Below are the stocks that have the most to run to get to their 12-month price target from Goldman.
Goldman also highlighted women’s fashion and personal care product company L Brands as set for a big pop. The company — which operates Victoria’s Secret and Bath & Body Works — has proven a tough bet for investors over the past three years amid decline sales at the hands of larger peers and online-focused retailers.
The stock is down about 65 percent since the start of 2016, well below the S&P 500’s 48 percent gain. That stock decline appeared to be slowing by April 2019, with the equity up 6.7 percent year to date. Goldman Sachs sees the stock rising more than 60 percent by April 2020.
Goldman Sachs also included the stocks its analysts feel are set for the most downside over the next 12 months, ranging from consumer staples like Clorox and Hershey to technology companies Juniper Technologies and Maxim Integrated Products.
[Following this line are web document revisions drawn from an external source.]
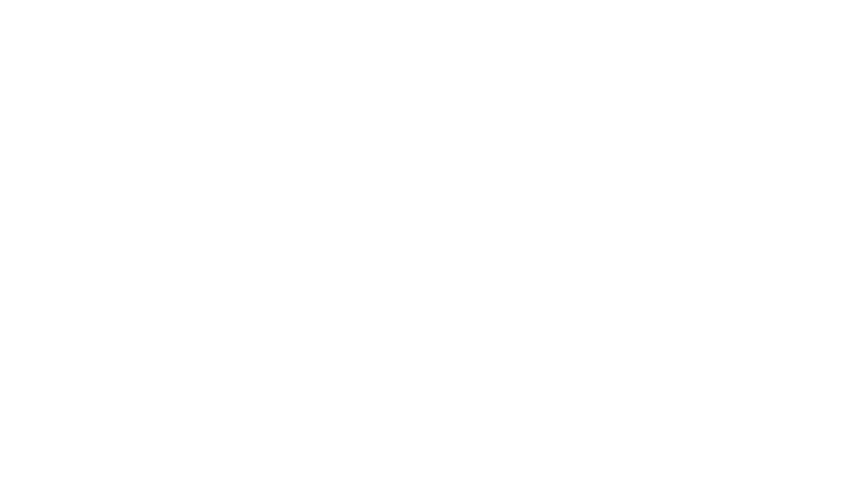
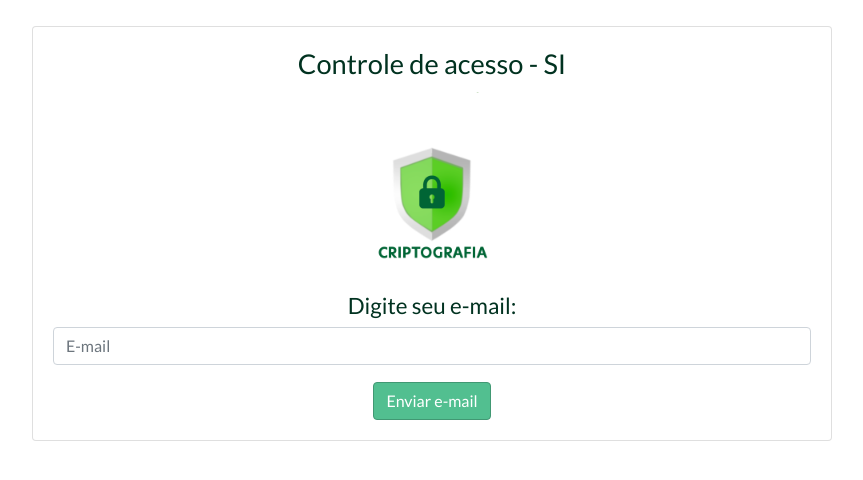
Before and after one commit to luiz250800/criptografia, a React (Create React App) app: page /forgotPassword in a window 1280 px wide. Shown: the top 480 px of the page, without its empty margins (208-1071 px from the left). Built offline with nearby package versions, Linux system fonts and the light colour scheme.

Commit message:
Inserindo funcionalidade de esqueci minha senha

```diff
--- /dev/null
+++ b/src/pages/ForgotPassword/index.tsx
@@ -0,0 +1,47 @@
+import './styles.css';
+
+import CardBody from '../../components/CardBody'
+import api from "../../services/api";
+
+function ForgotPassword() {
+    async function forgotPassword(e: any) {
+        e.preventDefault();
+
+        const emailInput = document.getElementById('email') as HTMLInputElement;
+        const email = emailInput.value;
+
+        if (email) {
+          await api.post('/email', {
+            email
+          }).then((response) => {
+            const data = response.data;
+            if(data) {
+                alert('E-mail enviado para refazer senha.')
+            } else {
+                alert('E-mail não encontrado em nosso sistema.')
+            }
+          }).catch(() => {
+          })
+        } else {
+          alert('Preencha todos os campos')
+        }
+      }
+
+    return (
+        <CardBody label="Controle de acesso - SI">
+            <form onSubmit={forgotPassword} className="text-center">
+            <div className="content">
+                <div className="mb-3">
+                    <label className="form-label">Digite seu e-mail:</label>
+                    <input type="text" className="form-control mg-auto" id="email" placeholder="E-mail"></input>
+                </div>
+            </div>
+            <div>
+                <button type="submit" className="btn btn-success button">Enviar e-mail</button>
+            </div>
+            </form>
+        </CardBody>
+    )
+}
+
+export default ForgotPassword;
--- a/src/pages/Index/index.tsx
+++ b/src/pages/Index/index.tsx
@@ -30,7 +30,7 @@ function Index() {
         e.preventDefault();
 
         await api.post('/email', {
-            email: email
+            email
         }).then((response) => {
             const data = response.data;
             if(data) {
--- a/src/pages/Login/index.tsx
+++ b/src/pages/Login/index.tsx
@@ -40,12 +40,15 @@ function Login() {
             <div className="content">
                 <div className="mb-3">
                     <label className="form-label">Digite seu e-mail:</label>
+                    </div>
                     <input type="email" className="form-control" id="nmEmail" placeholder="E-mail"></input>
-                </div>
+
                 <div className="mb-3">
                     <label className="form-label">Digite sua senha:</label>
                     <input type="password" className="form-control" id="nmPassword" placeholder="Senha"></input>
-                    <a href="/register" className="form-text  link-register">Não possui login? Cadastre-se!</a>
+                    <div className="d-flex justify-content-between">
+                      <a href="/register" className="form-text link-register">Não possui login? Cadastre-se!</a><a href="/forgotPassword" className="form-text link-register">Esqueceu sua senha?</a>
+                    </div>
                 </div>
             </div>
             <div className="text-center">
--- a/src/pages/Login/styles.css
+++ b/src/pages/Login/styles.css
@@ -22,3 +22,7 @@
 .content > div{
     font: 500 1.2rem Lato !important;
 }
+
+a {
+    font: 500 1.2rem Lato !important;
+}
--- a/src/routes.tsx
+++ b/src/routes.tsx
@@ -5,6 +5,7 @@ import Login from './pages/Login';
 import Register from './pages/Register';
 import CodeConfirmRegister from './pages/CodeConfirmRegister';
 import RegisterPassword from './pages/RegisterPassword';
+import ForgotPassword from './pages/ForgotPassword';
 import Index from './pages/Index';
 
 function Routes() {
@@ -15,6 +16,7 @@ function Routes() {
         <Route path="/confirmRegister" exact component={CodeConfirmRegister} />
         <Route path="/registerPassword" exact component={RegisterPassword} />
         <Route path="/index" exact component={Index} />
+        <Route path="/forgotPassword" exact component={ForgotPassword} />
         </BrowserRouter>
     );
 }
```
Also changed, not shown: src/pages/ForgotPassword/styles.css (added).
For confectioner Hershey, Goldman analysts predict nearly 20 percent downside for its stock over the next 12 months.
The company has been facing scaling shipping costs and mounting competition has threatened its market share in the U.S. Its fourth-quarter comparable sales were largely flat, though its North American revenues slipped 0.3 percent amid a decline in prices.
Analysts also see downside for ingredient and spice company McCormick, which said in January that it expects weaker sales growth and weaker earnings in 2019. Despite a 12 percent sales bump in 2018, the company said earlier in the year that it sees revenue growth between 1 and 3 percent this year.
Goldman sees the equity sliding nearly 15 percent from a recent price around $149.